Check every line in the records below for the word "DiaryEditor" and report how many have it, nothing more.

###

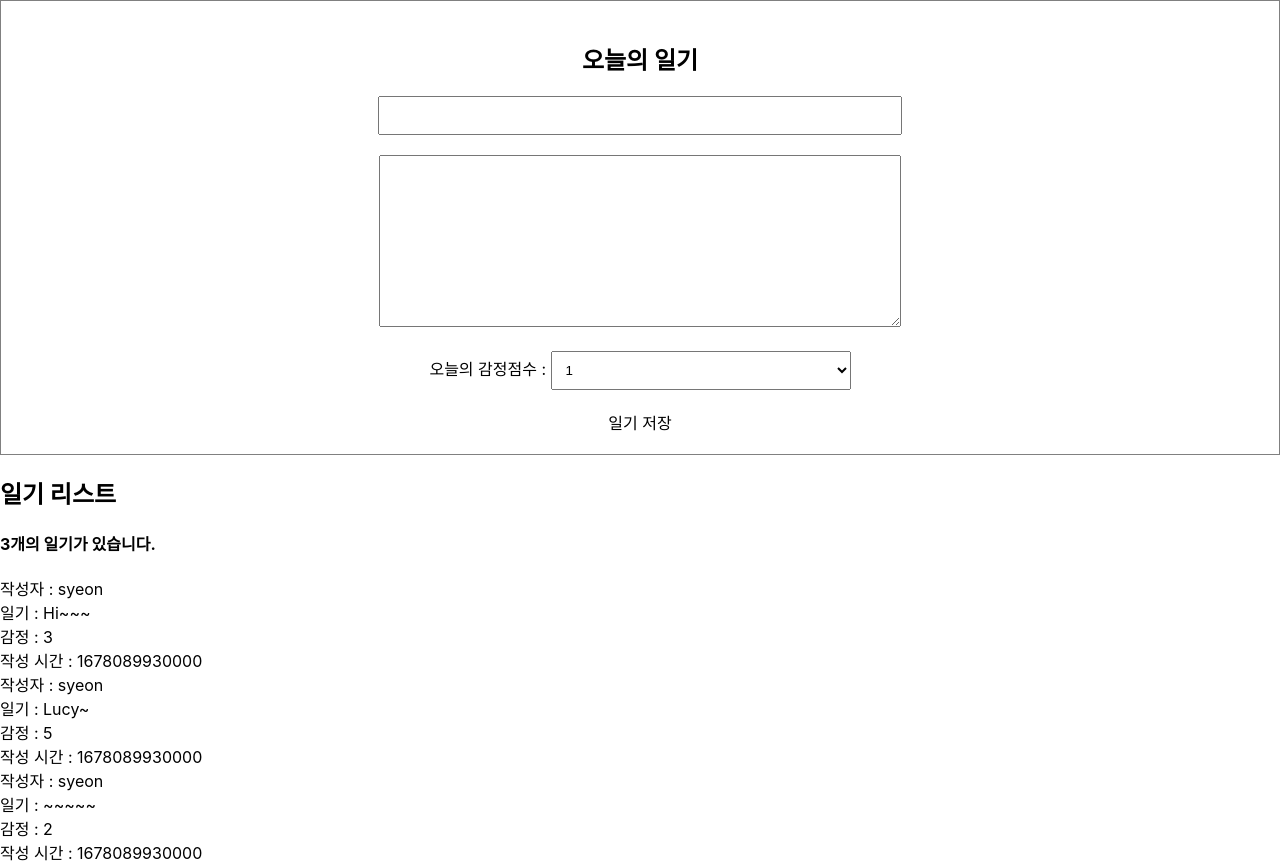
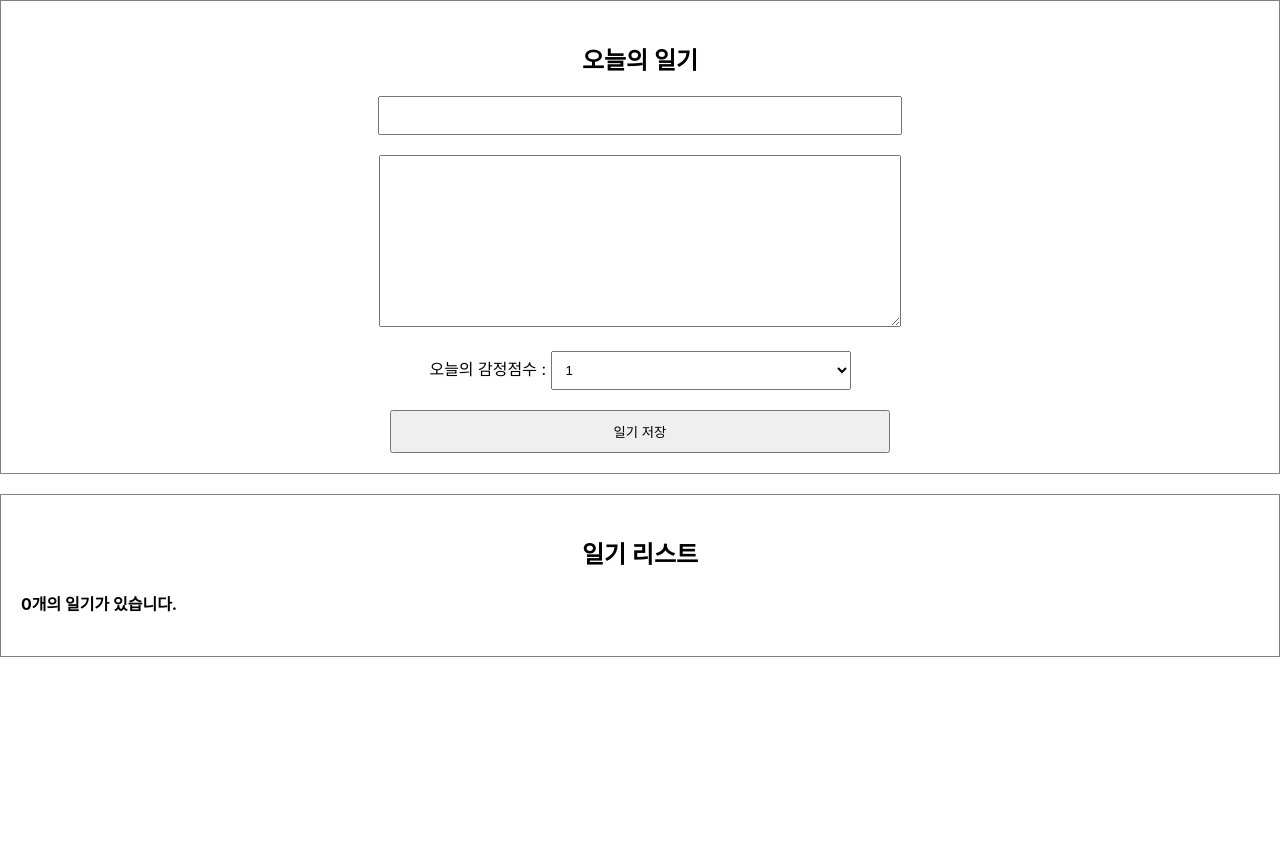
Before and after one commit to syeonee/inflearnReact, a React (Create React App) app in the folder diary/: page / in a window 1280 px wide. After the commit the page ends 800 px from the top, so only its background shows below. Built offline with nearby package versions, Linux system fonts and the light colour scheme.

Commit message:
studiy: React에서 배열 사용하기 4 - 데이터 수정하기 18까지 내용 실습

```diff
--- a/diary/src/App.css
+++ b/diary/src/App.css
@@ -25,3 +25,38 @@
   padding: 10px;
   cursor: pointer;
 }
+
+/* List*/
+.DiaryList {
+  border: 1px solid gray;
+  padding: 20px;
+  margin-top: 20px;
+}
+
+.DiaryList h2 {
+  text-align: center;
+}
+
+/* Item */
+
+.DiaryItem {
+  background-color: rgb(240, 240, 240);
+  margin-top: 10px;
+  padding: 20px;
+}
+
+.DiaryItem .info {
+  border-bottom: 1px solid gray;
+  padding-bottom: 10px;
+  margin-bottom: 10px;
+}
+
+.DiaryItem .date {
+  color: gray;
+}
+
+.DiaryItem .content {
+  font-weight: bold;
+  margin-bottom: 30px;
+  margin-top: 30px;
+}
--- a/diary/src/App.js
+++ b/diary/src/App.js
@@ -2,36 +2,43 @@ import logo from './logo.svg';
 import './App.css';
 import DiaryEdiotr from './DiaryEditor';
 import DiaryList from './DiaryList';
-
-const dummyList = [
-  {
-    id: 1,
-    author: "syeon",
-    content: "Hi~~~",
-    emotion: 3,
-    created_date: new Date().getTime()
-  },
-  {
-    id: 2,
-    author: "syeon",
-    content: "Lucy~",
-    emotion: 5,
-    created_date: new Date().getTime()
-  },
-  {
-    id: 3,
-    author: "syeon",
-    content: "~~~~~",
-    emotion: 2,
-    created_date: new Date().getTime()
-  },
-];
+import { useState, useRef } from 'react';
 
 function App() {
+  const [data, setData] = useState([]);
+
+  const dataId = useRef(0);
+
+  const onCreate = (author, content, emotion) => {
+    const created_date = new Date().getTime();
+    const newItem = {
+      author,
+      content,
+      emotion,
+      created_date,
+      id: dataId.current
+    }
+    dataId.current += 1;
+    setData([newItem, ...data]);
+  };
+
+  const onDelete = (targetId) => {
+    const newDiaryLlist = data.filter((it) => it.id !== targetId);
+    setData(newDiaryLlist);
+  };
+
+  const onEdit = (targetId, newContent) => {
+    setData(
+      data.map( (it) =>
+        it.id === targetId ? { ...it, content: newContent } : it
+      )
+    );
+  };
+
   return (
     <div className="App">
-      <DiaryEdiotr />
-      <DiaryList diaryList={dummyList} />
+      <DiaryEdiotr onCreate={onCreate} />
+      <DiaryList onEdit={onEdit} onDelete={onDelete} diaryList={data} />
     </div>
   );
 }
--- a/diary/src/DiaryEditor.js
+++ b/diary/src/DiaryEditor.js
@@ -1,6 +1,6 @@
 import { useRef, useState } from 'react'
 
-const DiaryEditor = () => {
+const DiaryEditor = ({onCreate}) => {
     const authorInput = useRef();
     const contentInput = useRef();
 
@@ -27,8 +27,13 @@ const DiaryEditor = () => {
             contentInput.current.focus();
             return;
         }
-
+        onCreate(state.author, state.content, state.emotion);
         alert("저장 성공");
+        setState({
+            author: "",
+            content: "",
+            emotion: 1
+        });
     };
 
     return (
@@ -65,7 +70,7 @@ const DiaryEditor = () => {
                 </select>
             </div>
             <div>
-                <buttion onClick={handleSubmit}>일기 저장</buttion>
+                <button onClick={handleSubmit}>일기 저장</button>
             </div>
         </div>
     );
--- a/diary/src/DiaryItem.js
+++ b/diary/src/DiaryItem.js
@@ -1,8 +1,62 @@
-const DiaryItem = () => {
+import { useState } from "react";
+
+const DiaryItem = ({onEdit, onDelete, author, content, created_date, emotion, id}) => {
+    const [isEdit, setIsEdit] = useState(false);
+    const toggleIsEdit = () => setIsEdit(!isEdit);
+
+    const [localContent, setLocalContent] = useState(content);
+
+    const handleDelete = () => {
+        if (window.confirm(`${id}번째 일기를 삭제하시겠습니까?`)) {
+          onDelete(id);
+        }
+    }
+
+    const handleQuitEdit = () => {
+        setIsEdit(false);
+        setLocalContent(content);
+    }
+
+    const handleEdit = () => {
+
+        onEdit(id, localContent);
+    }
+
     return (
-        <div className="DiaryItem">
-
+      <div className="DiaryItem">
+        <div className="info">
+          <span className="authro_info">
+            작성자 : {author} | 감정점수 : {emotion}
+          </span>
+          <br />
+          <span className="date">
+            {new Date(created_date).toLocaleString()}
+          </span>
         </div>
+        <div className="content">
+          {isEdit ? (
+            <>
+              <textarea
+                value={localContent}
+                onChange={(e) => setLocalContent(e.target.value)}
+              />
+            </>
+          ) : (
+            <>{content}</>
+          )}
+        </div>
+        {isEdit ? (
+          <>
+            <button onClick={handleQuitEdit}>수정 취소</button>
+            <button onClick={handleEdit}>수정 완료</button>
+          </>
+        ) : (
+          <>
+            <button onClick={handleDelete}>삭제하기</button>
+            <button onClick={toggleIsEdit}>수정하기</button>
+          </>
+        )}
+      </div>
     );
 };
 
--- a/diary/src/DiaryList.js
+++ b/diary/src/DiaryList.js
@@ -1,17 +1,13 @@
-const DiaryList = ({ diaryList }) => {
-    console.log(diaryList);
+import DiaryItem from "./DiaryItem";
+
+const DiaryList = ({ onEdit, onDelete, diaryList }) => {
     return (
         <div className="DiaryList">
             <h2>일기 리스트</h2>
             <h4>{diaryList.length}개의 일기가 있습니다.</h4>
             <div>
                 {diaryList.map((it) => (
-                    <div key={it.id}>
-                        <div>작성자 : {it.author}</div>
-                        <div>일기 : {it.content}</div>
-                        <div>감정 : {it.emotion}</div>
-                        <div>작성 시간 : {it.created_date}</div>
-                    </div>
+                    <DiaryItem key={it.id} {...it} onEdit={onEdit} onDelete={onDelete} />
                 ))}
             </div>
         </div>
```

###

* RESPONSE FOR THIS EXERCISE *
7